What is the UNITY Fire? The late Warren Skye, a Seneca elder, introduced the concept of a UNITY fire in 1995 at the National UNITY Conference for ceremonial and spiritual purposes. Each year since then, UNITY has kicked off its National UNITY Conference with the “Lighting of the UNITY Fire.” It burns continuously through-out the conference. The UNITY Fire is considered a safe space for youth. Stories are told, songs are sung, prayers are offered and it is at the UNITY fire, where youth feel the safest to share what’s on their hearts. The UNITY fire allows youth and adults to connect, communicate and promote healing.
“We’re using medicine from this area (New York) to pray for everyone back home. Many communities, like mine, don’t have many elders left. This is a way for our young people and elders to work together. That’s our hope for UNITY and NICOA to join together, the largest Native elder organization and the largest Native youth organization,to work together to make a difference,” said LaFromboise. The late Warren Skye is LaFromboise’s grandfather. A commemorative 40th Anniversary UNITY Pendleton blanket was presented to the family of the late elder.
Rory Wheeler, Seneca, 25 Under 25 UNITY Youth Leader, and Eshtakaba LaFromboise, Seneca/Dakota/Sac and Fox/Kickapoo/Potawatomi, a member of the Many Nations Youth Council, both took part in the lighting and maintaining of the fire at NICOA. “It was an honor to be able to speak and assist with the UNITY Fire at the National Indian Council on Aging Conference,” said Wheeler.
For the first time since 1995, a container of water was made available next to the fire. The elders introduced the added element for those who wish to pray with it. Fire and water are both used for spiritual purposes in Native communities. UNITY’s hope is that UNITY youth councils and tribal communities will consider hosting their own UNITY-Fires as a way of providing a safe place for community members to connect, communicate and promote healing.

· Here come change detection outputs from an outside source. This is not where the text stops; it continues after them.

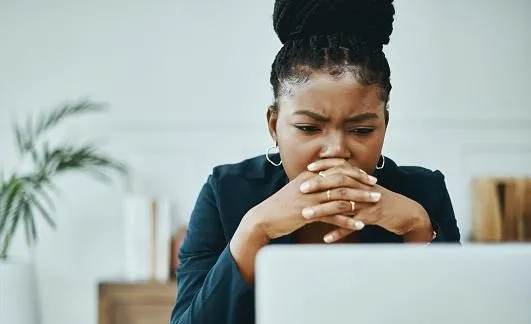
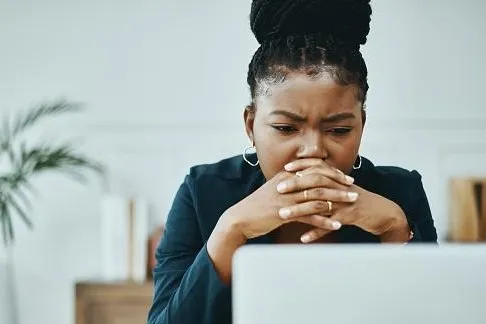
new blog - 3 reasons / updated photos

diff --git a/blog/3-reasons-a-malpractice-attorney-should-hire-a-legal-nurse-consultant.html b/blog/3-reasons-a-malpractice-attorney-should-hire-a-legal-nurse-consultant.html
@@ -1,0 +1,222 @@
+<!DOCTYPE html>
+<html lang="en">
+	<head>
+		<meta charset="UTF-8" />
+		<meta name="viewport" content="width=device-width, initial-scale=1.0" />
+
+		<!-- Primary Meta Tags -->
+		<title>Elevate Legal Nurse Consulting</title>
+		<meta
+			name="title"
+			content="3 Reasons a Malpractice Attorney Should Hire a Legal Nurse Consultant"
+		/>
+		<meta
+			name="description"
+			content="A Legal Nurse Consultant is an expert in the healthcare field. They are Registered Nurses who can translate the nuanced medical jargon into layman's terms."
+		/>
+
+		<!-- Open Graph / Facebook -->
+		<meta property="og:type" content="Elevate Legal Nurse Consultants" />
+		<meta
+			property="og:url"
+			content="https://elevatelnc.com/blog/3-reasons-why-a-malpractice-attorney-should-hire-a-legal-nurse-consultant.html"
+		/>
+		<meta
+			property="og:title"
+			content="3 Reasons a Malpractice Attorney Should Hire a Legal Nurse Consultant"
+		/>
+		<meta
+			property="og:description"
+			content="A Legal Nurse Consultant is an expert in the healthcare field. They are Registered Nurses who can translate the nuanced medical jargon into layman's terms."
+		/>
+		<!--! CHANGE URL IMAGE LINK BEFORE UPLOADING  -->
+		<meta
+			property="og:image"
+			content="https://www.elevatelnc.com/images/3-reasons.webp"
+		/>
+
+		<!-- Twitter -->
+		<meta property="twitter:card" content="summary_large_image" />
+		<meta
+			property="twitter:url"
+			content="https://elevatelnc.com/blog/3-reasons-why-a-malpractice-attorney-should-hire-a-legal-nurse-consultant.html"
+		/>
+		<meta
+			property="twitter:title"
+			content="3 Reasons a Malpractice Attorney Should Hire a Legal Nurse Consultant"
+		/>
+		<meta
+			property="twitter:description"
+			content="A Legal Nurse Consultant is an expert in the healthcare field. They are Registered Nurses who can translate the nuanced medical jargon into layman's terms."
+		/>
+		<meta
+			property="twitter:domain"
+			content="https://elevatelnc.com/blog/3-reasons-why-a-malpractice-attorney-should-hire-a-legal-nurse-consultant.html"
+		/>
+
+		<!--! CHANGE URL IMAGE LINK BEFORE UPLOADING  -->
+		<meta
+			property="twitter:image"
+			content="https://www.elevatelnc.com/images/3-reasons.jpg"
+		/>
+
+		<link
+			rel="stylesheet"
+			href="https://cdnjs.cloudflare.com/ajax/libs/font-awesome/6.1.1/css/all.min.css"
+			integrity="sha512-KfkfwYDsLkIlwQp6LFnl8zNdLGxu9YAA1QvwINks4PhcElQSvqcyVLLD9aMhXd13uQjoXtEKNosOWaZqXgel0g=="
+			crossorigin="anonymous"
+			referrerpolicy="no-referrer"
+		/>
+		<!-- <link rel="icon" href="data:," /> -->
+		<link
+			rel="icon"
+			type="image/png"
+			href="../images/briefcase-medical-solid.png"
+		/>
+		<link rel="stylesheet" href="../style.css" />
+	</head>
+	<body>
+		<nav class="nav">
+			<div class="nav-logo" alt="Logo">
+				<img src="../images/logo.png" alt="logo" />
+			</div>
+			<div class="nav-list">
+				<a href="../home.html">Home</a>
+				<a href="../services.html">Services</a>
+				<a href="../about-us.html">About Us</a>
+				<a href="../blogs.html">Blog</a>
+				<a href="../contact.html">Contact</a>
+			</div>
+			<div class="burger">
+				<div class="line top-line"></div>
+				<div class="line mid-line"></div>
+				<div class="line bottom-line"></div>
+			</div>
+		</nav>
+		<section id="blog-post">
+			<div class="container">
+				<div class="gray-blog"></div>
+				<div class="header">
+					<h1 class="blog-title zoom-in">
+						3 Reasons a Malpractice Attorney Should Hire A Legal Nurse
+						Consultant
+					</h1>
+				</div>
+
+				<div class="blog-body">
+					<div class="blog-post-box">
+						<img src="../images/3-reasons.webp" alt="doctor " />
+					</div>
+					<p>
+						<em
+							>Understanding the medical elements and nuances surrounding a
+							malpractice case is crucial for a malpractice attorney or team
+							member. A surefire way to ensure you and your team are prepared
+							and knowledgeable to succeed in the courtroom is with a Legal
+							Nurse Consultant supporting your efforts. The most successful
+							malpractice attorneys utilize the services of an LNC through the
+							lifecycle of their malpractice cases. Below are three reasons you
+							need to partner with an LNC on your next malpractice case.</em
+						>
+					</p>
+					<h2 class="blog-heading">Invaluable Expertise</h2>
+					<p>
+						A Legal Nurse Consultant is an expert in the healthcare field. They
+						are Registered Nurses who can translate the nuanced medical jargon
+						into layman's terms. The LNC can evaluate the integrity of medical
+						records and analyze the documents for validity, saving the attorney
+						and the team time and averting headaches. The Legal Nurse
+						Consultant's report can provide organized evidence and arguments to
+						speed document preparation and facilitate faster settlements.
+					</p>
+					<h2 class="blog-heading">Cost-Effective</h2>
+					<p>
+						The LNC can save a malpractice firm time and money through their
+						services. Merit reviews, EMR (medical record) analysis, and medical
+						chart evaluation are a few critical services any plaintiff or
+						defense attorney can benefit from. The Legal Nurse Consultant can
+						analyze and evaluate a medical record to determine completion and
+						validity, which is crucial during case preparation. The LNC can then
+						take the record, organize it, and translate it into a presentation
+						the attorney or legal professional can utilize.
+					</p>
+					<br />
+					<p>
+						Complicated cases may require research, a skill where the LNC is
+						efficient and effective. Save time droning through files and
+						research with an LNC. They can effectively navigate best practice
+						standards and evidence to collate case support.
+					</p>
+					<h2 class="blog-heading">Vital Resource</h2>
+					<p>
+						LNCs are well versed in knowing, understanding, and communicating
+						the standard of care. When partnering with a Legal Nurse Consultant,
+						they can walk through whether the case adheres to or upholds the
+						standard of care and again determine the validity of a case.
+					</p>
+					<br />
+					<p>
+						The Legal Nurse Consultant can help secure a medical expert for your
+						case. (Yes, you may need to invoke a healthcare professional other
+						than a doctor for your case, and the LNC can help determine the best
+						support for the case at hand. The LNC themself can also serve as
+						expert witnesses for your case. Nurses are experts at breaking down
+						complex topics into digestible understood concepts. The LNC would be
+						a great asset to the expert witness panel, especially if the jury
+						requires additional support in understanding complex topics to
+						render a decision.
+					</p>
+					<h2 class="blog-heading">Bonus – Merit Reviews</h2>
+					<p>
+						Okay, so merit reviews technically are not a bonus considering we
+						discussed this LNC service, but to harness the value of a Merit
+						Review performed by an LNC bears repeating. A thorough merit review
+						serves both plaintiffs and defense attorneys. The Legal Nurse
+						Consultant merit review is the gateway to determining if a case is
+						worth retaining and investing in.
+					</p>
+					<h2 class="blog-heading">Elevate Legal Nurse Consultants</h2>
+					<p>
+						At ELNC, we are Legal Nurse Consultants specializing in medical
+						record preparation, audit, merit review, medical research, and
+						billing summaries for both plaintiff and defense attorneys.
+					</p>
+					<br />
+					<p>
+						Elevate Legal Nurse Consulting provides medical expert witness
+						testimony and subject matter expert services. We can also research
+						and interview clinicians as subject matter experts or expert
+						witnesses to ensure you have the right healthcare expert to support
+						your case.
+					</p>
+					<br />
+					<p>
+						Interested in how Elevated Legal Nurse Consulting can help you and
+						your team? <a href="https://elevatelnc.com/contact">Connect</a> with
+						us today.
+					</p>
+				</div>
+			</div>
+		</section>
+
+		<footer>
+			<div class="socials">
+				<a
+					href="https://www.facebook.com/elevatelegalnurseconsulting"
+					target="_blank"
+					><i class="fa-brands fa-facebook"></i
+				></a>
+				<a
+					href="https://www.linkedin.com/company/40961542/admin/"
+					target="_blank"
+					><i class="fa-brands fa-linkedin"></i
+				></a>
+			</div>
+			<p>Copyright © 2019 Elevate Legal Nurse Consulting</p>
+		</footer>
+
+		<script src="https://cdnjs.cloudflare.com/ajax/libs/gsap/3.10.2/gsap.min.js"></script>
+		<script src="https://cdnjs.cloudflare.com/ajax/libs/gsap/3.10.2/ScrollTrigger.min.js"></script>
+		<script src="../script.js"></script>
+	</body>
+</html>

diff --git a/blogs.html b/blogs.html
@@ -94,6 +94,41 @@
 					<div class="blog-card">
 						<h3>
 							<a
+								href="./blog/3-reasons-a-malpractice-attorney-should-hire-a-legal-nurse-consultant.html"
+								>3 Reasons a Malpractice Attorney Should Hire A Legal Nurse
+								Consultant</a
+							>
+						</h3>
+						<div class="blog-img">
+							<img
+								src="./images/3-reasons.webp"
+								alt="doctor pointing at weighing scale"
+							/>
+						</div>
+						<p>
+							A Legal Nurse Consultant is an expert in the healthcare field.
+							They are Registered Nurses who can translate the nuanced medical
+							jargon into layman's terms. The LNC can evaluate the integrity of
+							medical records and analyze the documents for validity, saving the
+							attorney and the team time and averting headaches. The Legal Nurse
+							Consultant's report can provide organized evidence and arguments
+							to speed document preparation and facilitate faster settlements.
+						</p>
+						<div class="btn-container">
+							<button class="blog-btn zoom-in">
+								<a
+									href="./blog/3-reasons-a-malpractice-attorney-should-hire-a-legal-nurse-consultant.html"
+									>Read More</a
+								>
+							</button>
+						</div>
+					</div>
+				</div>
+
+				<div class="blog-container">
+					<div class="blog-card">
+						<h3>
+							<a
 								href="./blog/common-misconceptions-about-legal-nurse-consultants.html"
 								>Common Misconceptions about Legal Nurse Consultants</a
 							>
@@ -128,6 +163,7 @@
 						</div>
 					</div>
 				</div>
+
 				<div class="blog-container">
 					<div class="blog-card">
 						<h3>

diff --git a/blog/what-is-a-legal-nurse-consultant.html b/blog/what-is-a-legal-nurse-consultant.html
@@ -209,8 +209,11 @@
 					</p>
 					<br />
 					<p>
-						Check out our next post, as we dive into the Common Misconceptions
-						about Legal Nurse Consultants.
+						Check out our next post, as we dive into the
+						<a
+							href="https://elevatelnc.com/blog/common-misconceptions-about-legal-nurse-consultants"
+							>Common Misconceptions about Legal Nurse Consultants</a
+						>.
 					</p>
 				</div>
 			</div>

UNITY and NICOA signed a Memorandum of Understanding many years ago with both groups pledging to work with the other and support the efforts of both organizations.